I joined my first group - Don Tyreman and the Electrons - in about 1960. Lineup was Don Tyreman vocalist, Len Dyson lead guitar, Pete Kay bass, Ian 'Cuss' Howard drums and myself on rhythm guitar. We played local gigs around the Middleton area. Don Tyreman left after I had been with the band a short while and went to Leeds University.
He was replaced by Len Mosley (Lee Paul) and we started doing a lot of our own material, or initially more accurately Lee's material as he had always had an interest in songwriting.
The name was changed at this time to Lee Paul and the Boys. Over time we lost Ian Howard who joined the army and was replaced by Dave Hill, and Len Dyson, replaced by Graham Rains (ex Danny and the Dominators from Failsworth area).
I recall a traumatic point for the band when Dave Hill and Pete Kay broke the news that they were leaving to join/form the Rainmakers. Pete Kay was replaced by Phil Carney and Dave Hill by a brilliant but very young drummer from Alkrington named John Theaker .
Somewhere along the way, it was decided that we would change our name and so became The Wheels.
Lee had suggested that we adopt stage names which reflected our smart suited image and came up with names such as 'Rodney on rhythm, Bartholemew on bass and, for some reason, Drachen on drums. We did not adopt these names apart from Drachen which seemed to stick.
We signed up with a Liverpool agency and worked a lot in the north and the scottish border area rather than locally. By this time we were doing all our own material and Graham Rains and myself were now writing.
In 1965 we were offered, I think, three months at the New York City Club in Duisburg, West Germany.
To take this offer up we had to go professional. 'Drache' was only 16 at the time and was too young to go. The next we heard of Drache was when he hit the charts a few years later with The Crazy World of Arthur Brown . We hastily looked around and approached Dave Hill who was at that particular point available. We spent a few weeks at the club in Duisburg until one night as we were playing on stage when we supect the protection boys came around.
We assume the club had not been paying its' protection money as in the middle of a number the glass front door shattered with a crash. Luckily someone had approached us a few days earlier from the Star Club in Gelsenkirchen and we hastily arranged to move there.
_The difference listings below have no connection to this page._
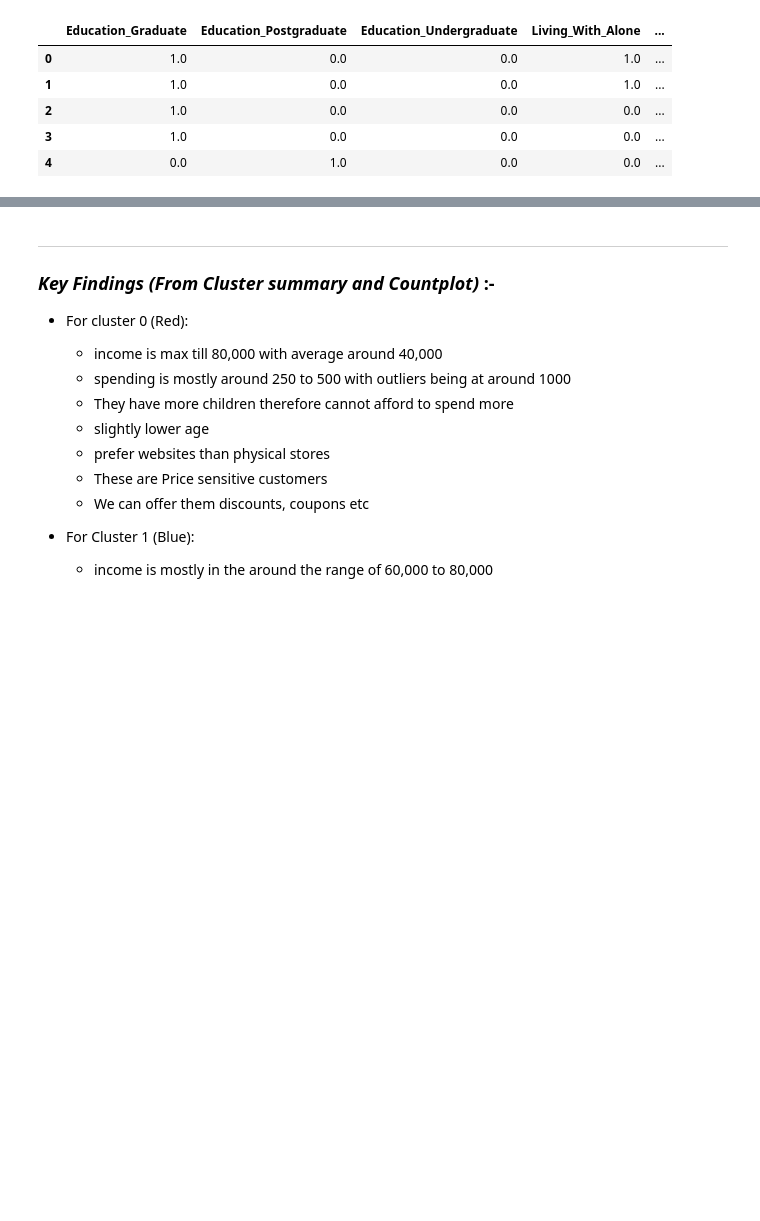
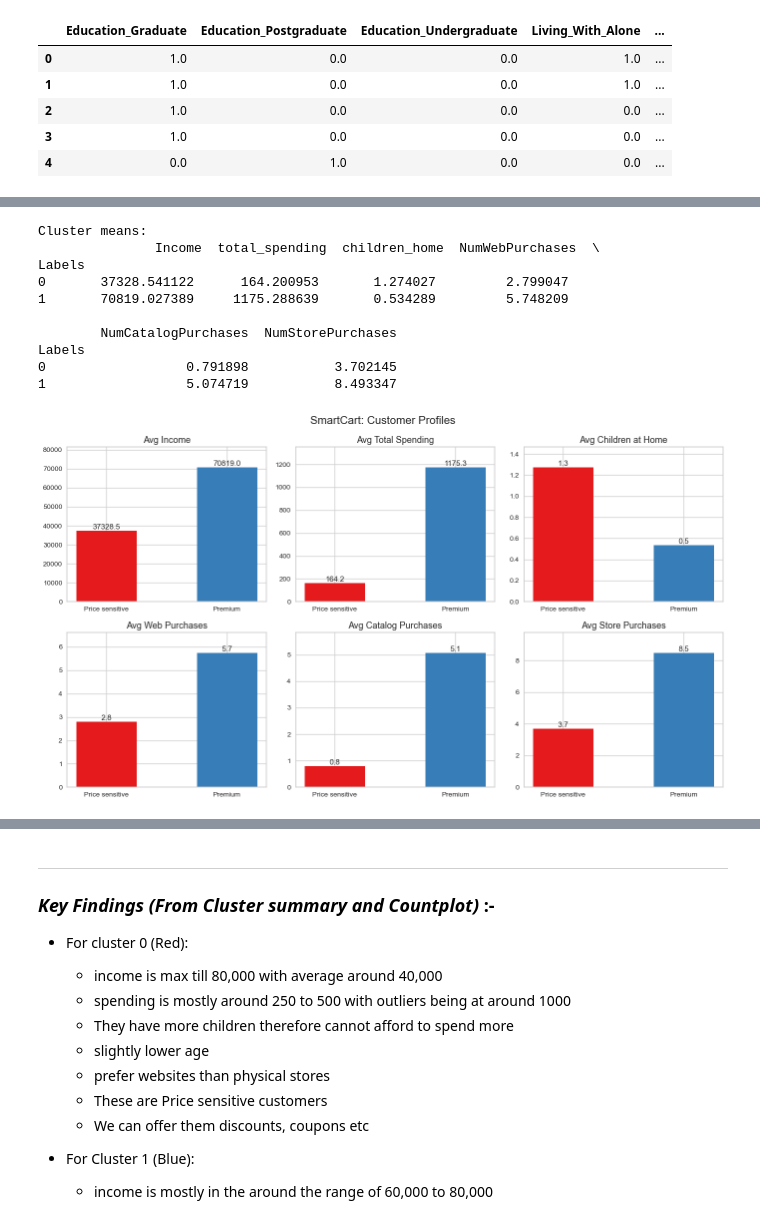
Before and after one commit to K-shhhhh/AI_ML_Foundation, a Jupyter notebook: Module_5_Projects/Minor_Projects/03_SmartCart_Mini_Project/SmartCart_Clustering.ipynb, the cells around one changed output, grey strips where cells are left out. Drawn from its saved outputs; the diff is of its cells as text; code cells hidden in the pictures; blank space fills up the shorter version.

```diff
--- a/Module_5_Projects/Minor_Projects/03_SmartCart_Mini_Project/SmartCart_Clustering.ipynb
+++ b/Module_5_Projects/Minor_Projects/03_SmartCart_Mini_Project/SmartCart_Clustering.ipynb
@@ -454,3 +525,42 @@ plt.savefig("Spending vs Income")
+# %%
+# Six small bar charts, one per feature, comparing the average of each customer type
+
+features = ["Income", "total_spending", "children_home", "NumWebPurchases", "NumCatalogPurchases", "NumStorePurchases"]   # Columns to compare
+titles = ["Avg Income", "Avg Total Spending", "Avg Children at Home", "Avg Web Purchases", "Avg Catalog Purchases", "Avg Store Purchases"]   # Chart titles
+names = ["Price sensitive", "Premium"]                           # Segment names for the x axis
+colors = ["#E41A1C", "#377EB8"]                                  # Set1 red and blue, same as the scatter plot
+
+means = X_encoded.groupby("Labels")[features].mean()             # Average of each feature for cluster 0 and cluster 1
+print("Cluster means:\n", means)                                 # Labeled print to verify the numbers
+
+fig, axes = plt.subplots(2, 3, figsize=(14, 8))                  # 2 rows and 3 columns of small charts
+axes = axes.flatten()                                            # Turns the 2D grid into a simple list of 6 axes
+
+for i in range(6):                                               # Loops over the 6 features
+    values = means[features[i]]                                  # Cluster 0 and cluster 1 averages for this feature
+    bars = axes[i].bar(names, values, color=colors, width=0.5)   # Draws two bars, one per segment
+    axes[i].bar_label(bars, fmt="%.1f", fontsize=11)             # Writes the value on top of each bar
+    axes[i].set_title(titles[i], fontsize=13)                    # Title of this chart
+    axes[i].set_ylim(0, values.max() * 1.15)                     # Adds headroom so the labels fit
+
+fig.suptitle("SmartCart: Customer Profiles", fontsize=16)         # Overall title
+plt.tight_layout()                                               # Prevents overlapping labels
+
+os.makedirs("Graphs", exist_ok=True)                             # Creates the folder if missing
+plt.savefig("Graphs/cluster_profiles.png", dpi=300, bbox_inches="tight")   # Saved before show
+plt.show()                                                       # Display the plot
+# %% [output]
+Cluster means:
+               Income  total_spending  children_home  NumWebPurchases  \
+Labels
+0       37328.541122      164.200953       1.274027         2.799047
+1       70819.027389     1175.288639       0.534289         5.748209
+
+        NumCatalogPurchases  NumStorePurchases
+Labels
+0                  0.791898           3.702145
+1                  5.074719           8.493347
+[figure, added]
 # %%
 # Cluster Summary
 
```
Also changed, not shown: parts of 9 cells of this notebook, 4 other files.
We stayed in Germany much longer than anticipated as the van had broken down on the way and we were waiting for a new engine to be sent. Eventually, Dave Hill and myself drew the long straws and flew home to expedite the delivery of the engine.
We were back on the road again for a while and were very well received in the clubs we played. We eventually drifted back to working on a semi-pro basis. Lee was becoming more and more interested in songwriting rather than singing and he and I decided that we would try our luck in London as songwriters. We doorstepped some of big name agencies and studios - names such as Shel Talmy and Andrew Loog Oldham come to mind. We eventually signed up with Joe Meek . We had some very interesting times at his RGM studios on Holloway Road . I recall the three of us sitting around an Ouiji board trying to contact Buddy Holly . I remember thinking back at the time to the song Tribute to Buddy Holly which was one of my favourite Tremors numbers. It was written by Joe after he reckoned he had been in touch with Buddy Holly. We were busy writing and performing demos at his studio with a range of his regular session musicians who included members of the Tornados and Ritchie Blackmore (I wish I still had some of those demos!). When one night we phoned to arrange our next session a strange voice said that he was not available and that we shouldn't phone that number again. In the paper that evening we read that he had shot his landlady and then shot himself.
At that, I decided to cut my losses and move back home. Lee stayed there, married and raised his family. He continued with songwriting and had at least one single released under the name Steven Lancaster but did not achieve big success.
I joined the Tamla Express ( Tom Rigby - lead vocals, Derek Foley - lead guitar, Phil Carney - bass, and myself on rhythm guitar. I don't recall the drummer's name). We worked quite a lot around the country but eventually split up. Phil Carney moved to Canada and I moved into folk music.
In 1996 I had a call from Len Dyson regarding a get-together for lads from some of the old Middleton bands. This went very well as did a second get-together. As a result, a few of us decided we would try and form a band playing material from that era. We are still on the road as Rock of Ages with the line up of Les Hall on rhythm and lead vocals, Len Dyson on lead guitar and vocals, Nick Cook ( Tremors and Country Gents ) on keyboards and vocals, Geoff Walker on bass guitar and vocals, Dave Hill on drums and Graham Attwood (Powerhouse and Pete MacLaines Clan) on sax.
Here endeth my story for now!